Federal pay rates would be frozen for the third straight year in 2013 under several plans that advanced in the House on Wednesday.
A spending bill covering general government matters for the coming fiscal year approved by a House Appropriations subcommittee contains no additional money to pay for a raise, effectively rejecting President Obama’s request for a 0.5 percent increase in January.
That spending bill, which also provides operating funds for financial regulatory agencies and central management agencies, typically is the vehicle for setting the annual federal pay raise, when one is provided. Under a law passed in late 2010, salary rates were frozen for 2011 and 2012, although employees still can get raises on promotion, as a performance reward, or as they advance up the steps of their pay grades.
The subcommittee-approved bill now goes to the full Appropriations Committee, where amendments commonly have been offered to increase federal pay rates.
Also on Wednesday, the House started voting on a spending bill for the Department of Homeland Security that provides no funds for a raise there.
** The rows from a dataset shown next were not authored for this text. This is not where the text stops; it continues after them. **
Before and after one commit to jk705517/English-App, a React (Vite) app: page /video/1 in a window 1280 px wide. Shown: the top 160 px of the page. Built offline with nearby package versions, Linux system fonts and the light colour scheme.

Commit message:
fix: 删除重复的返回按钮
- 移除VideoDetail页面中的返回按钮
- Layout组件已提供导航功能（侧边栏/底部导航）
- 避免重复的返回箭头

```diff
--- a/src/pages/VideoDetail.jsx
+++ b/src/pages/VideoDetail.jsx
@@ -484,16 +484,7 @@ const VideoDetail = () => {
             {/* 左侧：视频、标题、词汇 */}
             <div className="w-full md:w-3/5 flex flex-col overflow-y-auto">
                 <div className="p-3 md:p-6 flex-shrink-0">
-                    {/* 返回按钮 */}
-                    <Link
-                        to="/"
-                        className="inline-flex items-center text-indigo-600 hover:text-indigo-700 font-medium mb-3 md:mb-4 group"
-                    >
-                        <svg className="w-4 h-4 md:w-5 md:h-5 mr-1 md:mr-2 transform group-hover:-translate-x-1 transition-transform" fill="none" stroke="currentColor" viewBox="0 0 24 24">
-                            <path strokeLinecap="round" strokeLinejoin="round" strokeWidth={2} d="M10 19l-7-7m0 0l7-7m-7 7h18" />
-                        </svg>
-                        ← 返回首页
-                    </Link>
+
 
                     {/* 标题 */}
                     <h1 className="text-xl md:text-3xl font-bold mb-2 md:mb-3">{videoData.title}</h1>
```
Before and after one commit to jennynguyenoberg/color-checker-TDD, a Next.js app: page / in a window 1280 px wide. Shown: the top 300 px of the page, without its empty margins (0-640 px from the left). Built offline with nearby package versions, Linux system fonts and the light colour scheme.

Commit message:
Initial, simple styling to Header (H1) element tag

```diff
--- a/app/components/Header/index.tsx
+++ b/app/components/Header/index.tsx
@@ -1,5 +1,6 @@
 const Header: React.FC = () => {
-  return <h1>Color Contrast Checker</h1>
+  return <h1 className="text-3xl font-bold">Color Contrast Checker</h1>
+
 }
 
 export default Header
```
The House last week approved a bill that similarly contained no additional money for a raise for employees of the Veterans Affairs Department and military construction functions of the Department of Defense.
The White House has issued statements against both of those bills, calling a continued freeze “neither sustainable nor desirable” and urging support for its proposed 0.5 percent raise.
The House this year endorsed extending the freeze for three more years as part of a budget plan. However, the Senate has not taken up that bill, and such spending outlines do not have the force of law. The appropriations bills advancing in Congress allot the actual funds for the budget year that starts in October.
The full Senate has not voted on any of its spending bills, and its Appropriations Committee has not produced a counterpart to the general government bill. This year, the Senate rejected an amendment, offered to a highway bill, to continue the federal salary freeze in 2013.